This unpreparedness is, perhaps, the main reason why a reverse mortgage has become such a popular option in recent times. Provided you are of qualifying age (62 or older) and that you meet the basic requirements (more information on those requirements here), you can tap into the available equity in your home without rendering a monthly payment (the balance is paid off from the sale of your home after your death).
A commonly asked question is: can I defer Social Security benefits with a reverse mortgage?
The simple answer is: yes.
You can get approved for a reverse mortgage and choose from several payment options that include: lump sum payout, monthly payments or line of credit. In theory, you could elect to have monthly payments sent to you that are equal or greater than the amount of the Social Security payments that you'd be receiving were you to apply for benefits right away.
If you defer Social Security benefits using a reverse mortgage, you stand to actually make some gains, too. For example, deferred benefits can increase by as much as 7-8% per year. Whereas a reverse mortgage interest rate typically hovers between 4-5%.
It's a unique way to tap into your retirement income early without having to take out your benefits right away. Of course, like any other big financial decision, you should always seek advice from industry experts.

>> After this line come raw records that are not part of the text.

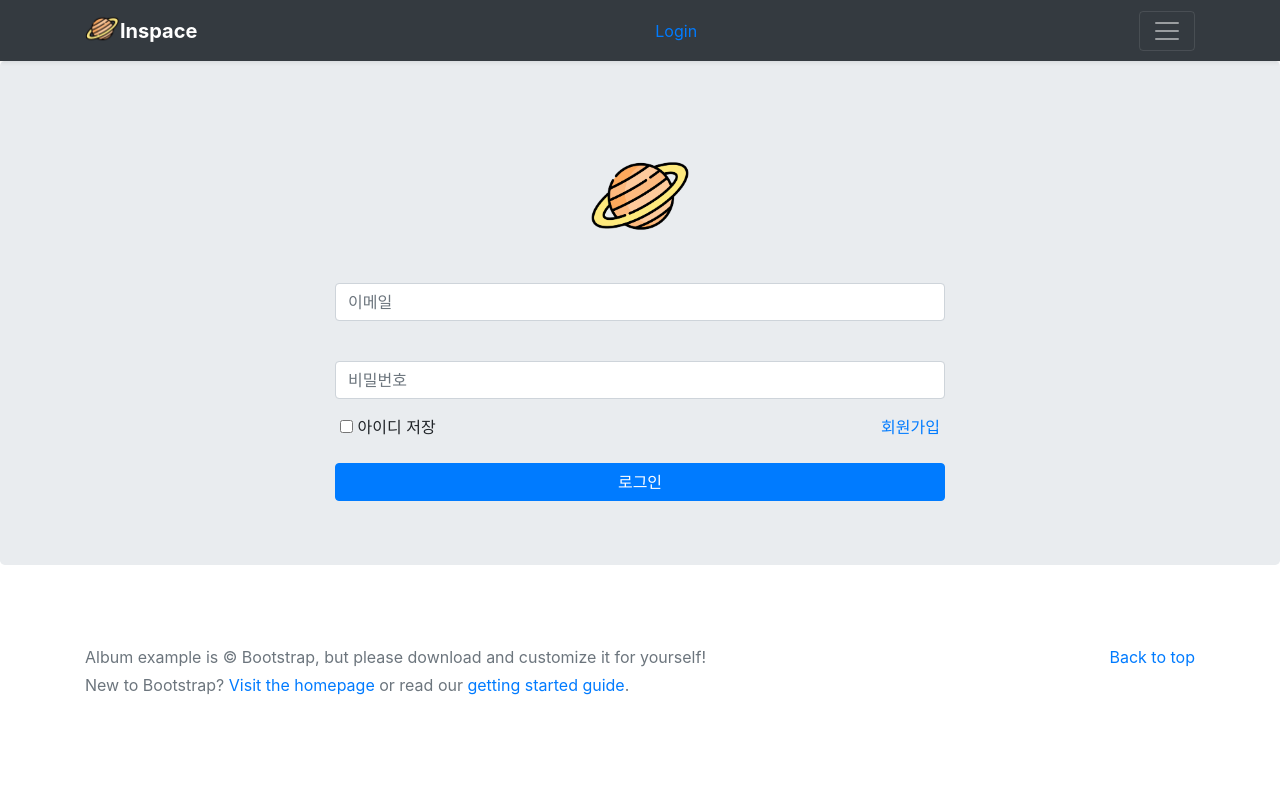
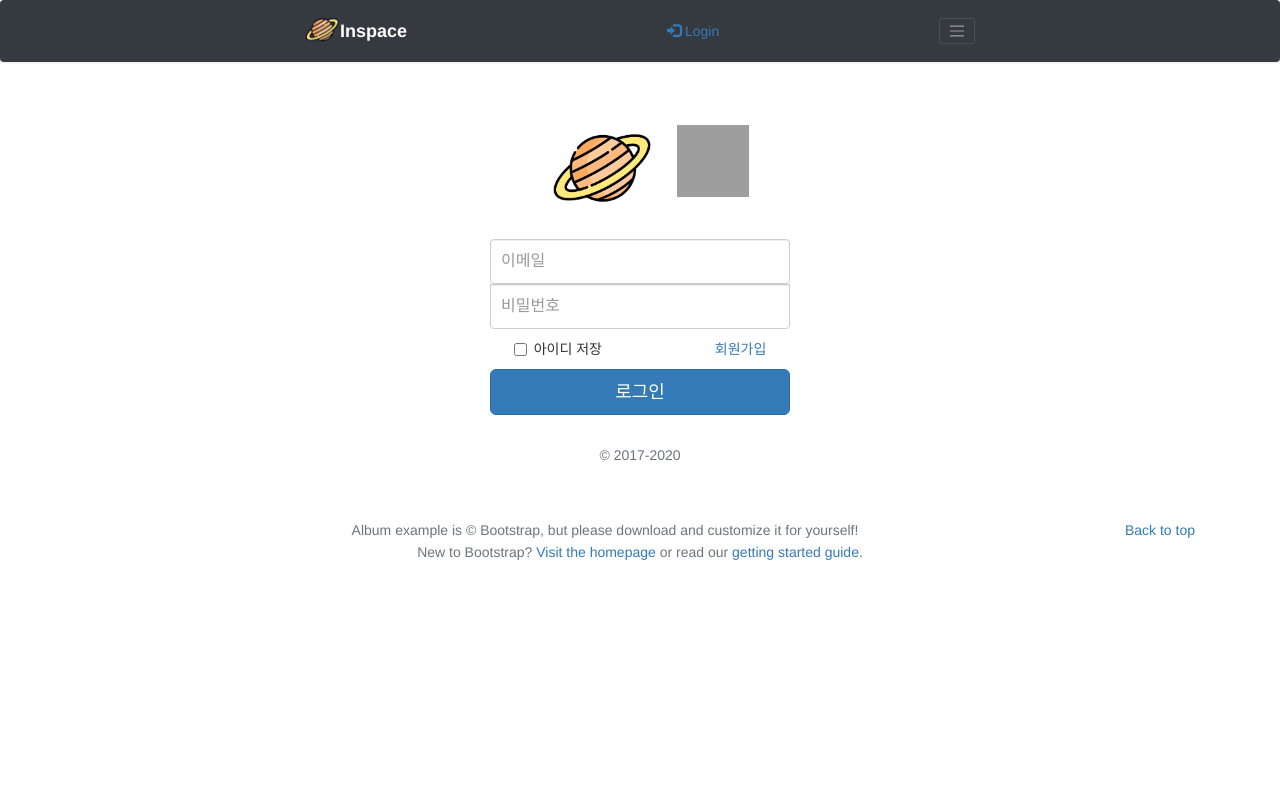
Before and after one commit to BE1NG/inspace, a Django app: page /inspace/signin/ in a window 1280 px wide. Run offline with Django 3.2, Linux system fonts and the light colour scheme; some libraries are stand-ins or nearby versions; grey boxes are pictures that could not be loaded.

Commit message:
로그인 회원가입 수정

```diff
--- a/inspace/urls.py
+++ b/inspace/urls.py
@@ -22,9 +22,9 @@ urlpatterns = [
     path('inspace/write/', views.write),
     path('coord_to_address/', views.coord_to_address),
     path('inspace/signup/', views.signup),
+    path('signup/check_id/', views.check_id),
     path('inspace/signin/', views.signin),
     path('inspace/signout/', views.signout),
     path('inspace/mypage/', views.mypage),
     path('inspace/upload/', views.upload),
-
 ]
--- a/inspace/views.py
+++ b/inspace/views.py
@@ -20,10 +20,24 @@ def signup(request):
             user = User(email=email, name=name, password=password, phone=phone)
             user.save()
             return HttpResponseRedirect('/inspace/signin/')
-        return render(request, 'signup_id_exist.html', {msg : '중복 아이디'})
+        return render(request, 'signup_id_exist.html', {'msg' : '중복 아이디'})
         # return HttpResponseRedirect('/inspace/signup/')
     # 회원가입을 위한 양식(HTML) 전송
     return render(request, 'signup.html')
+
+# 아이디 중복검사
+def check_id(request):
+    email = request.GET.get('email')
+    try:
+            User.objects.get(email=email)
+    except:
+        return JsonResponse({'code':'아이디 중복 확인', 'msg':email + ' 사용 가능한 아이디입니다.'})
+    return JsonResponse({'code':'아이디 중복 확인', 'msg': '중복된 아이디입니다.'})
+    # DB 값 비교
+
+    # result = {'code':'아이디 중복 확인', 'msg':email + ' 사용 가능한 아이디입니다.'}
+
+    # return JsonResponse(result)
 
 # 로그인
 def signin(request):
--- a/templates/signin.html
+++ b/templates/signin.html
@@ -1,33 +1,91 @@
 {% extends 'base.html' %}
 {% block content %}
+<style>
+    html,
+    body {
+        height: 100%;
+        background-color: #f5f5f5;
+    }
 
-<div class="jumbotron">
-    <div class="container text-center">
-        <form method="post" action="/inspace/signin/">
+    .form-signin {
+        width: 100%;
+        max-width: 330px;
+        padding: 15px;
+        margin: auto;
+    }
+
+    .form-signin .checkbox {
+        font-weight: 400;
+    }
+
+    .form-signin .form-control {
+        position: relative;
+        box-sizing: border-box;
+        height: auto;
+        padding: 10px;
+        font-size: 16px;
+    }
+
+    .form-signin .form-control:focus {
+        z-index: 2;
+    }
+
+    .form-signin input[type="email"] {
+        margin-bottom: -1px;
+        border-bottom-right-radius: 0;
+        border-bottom-left-radius: 0;
+    }
+
+    .form-signin input[type="password"] {
+        margin-bottom: 10px;
+        border-top-left-radius: 0;
+        border-top-right-radius: 0;
+    }
+</style>
+
+<link href="../assets/dist/css/bootstrap.min.css" rel="stylesheet">
+
+<style>
+    .bd-placeholder-img {
+        font-size: 1.125rem;
+        text-anchor: middle;
+        -webkit-user-select: none;
+        -moz-user-select: none;
+        -ms-user-select: none;
+        user-select: none;
+    }
+
+    @media (min-width: 768px) {
+        .bd-placeholder-img-lg {
+            font-size: 3.5rem;
+        }
+    }
+</style>
+<!-- Custom styles for this template -->
+<link href="signin.css" rel="stylesheet">
+</head>
+
+<body class="text-center">
+
+    <form class="form-signin" method="post" action="/inspace/signin/">
+        <img src="/static/login_icon.png" width="142px" height="142px">
         {% csrf_token %}
-            <div class="form-group">
-                <img src="/static/login_icon.png" width="142px" height="142px">
-                <p></p>
-                <input type="text" class="form-control" id="email" name="email" placeholder="이메일"">
-            </div>
-            <div class="form-group">
-                <label for="pwd"></label>
+        <img class="mb-4" src="../assets/brand/bootstrap-solid.svg" alt="" width="72" height="72">
+        <label for="inputEmail" class="sr-only">Email address</label>
+        <input type="text" class="form-control" id="email" name="email" placeholder="이메일">
+        <label for="inputPassword" class="sr-only">Password</label>
         <input type="password" class="form-control" id="password" name="password" placeholder="비밀번호">
-            </div>
         <div class="checkbox mb-3">
             <label>
                 <input type="checkbox" value="remember-me"> 아이디 저장
+                &nbsp; &nbsp;  &nbsp;  &nbsp;  &nbsp; &nbsp; &nbsp;  &nbsp;  &nbsp;  &nbsp; &nbsp; &nbsp;  &nbsp;  &nbsp;
+                <a href="/inspace/signup/" class="link_find">회원가입</a>
             </label>
-                &nbsp; &nbsp;  &nbsp;  &nbsp;  &nbsp;  &nbsp; &nbsp; &nbsp; &nbsp; &nbsp; &nbsp; &nbsp; &nbsp; &nbsp; &nbsp; &nbsp; &nbsp; &nbsp; &nbsp;
-                &nbsp; &nbsp;  &nbsp;  &nbsp;  &nbsp;  &nbsp; &nbsp; &nbsp; &nbsp; &nbsp; &nbsp; &nbsp; &nbsp; &nbsp; &nbsp; &nbsp; &nbsp; &nbsp; &nbsp;
-                &nbsp; &nbsp;  &nbsp;  &nbsp;  &nbsp;  &nbsp; &nbsp; &nbsp; &nbsp; &nbsp; &nbsp;
-                <span class="txt_find">
-                    <a href="/inspace/signup/" class="link_find">회원가입</a>
-                  </span>
         </div>
-            <button class="btn btn-primary btn-block" id="signin">로그인</button>
+        <button class="btn btn-lg btn-primary btn-block" type="submit">로그인</button>
+        <p class="mt-5 mb-3 text-muted">&copy; 2017-2020</p>
     </form>
-    </div>
-</div>
+</body>
 
+</html>
 {% endblock %}
--- a/templates/signup_id_exist.html
+++ b/templates/signup_id_exist.html
@@ -1,4 +1,4 @@
 <script>
     alert('{{ msg }}');
-    location = '/inspace/signin/';
+    location = '/inspace/signup/';
 </script>
```
Also changed, not shown: templates/signup.html (+19 -3 lines), db.sqlite3. Lines whose indentation alone changed are shown as unchanged.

Your financial advisor is the best place to start here. These professionals can provide more scope and depth on what your options consist of. You may find that a reverse mortgage is a good solution for your needs. If you take the time to fully research all of your available options, you can make an educated decision that best benefits your retirement plan and goals.
It's nice to know that if need be, you do have the option to access that hard earned equity you've accrued in your home over the years should the need arise.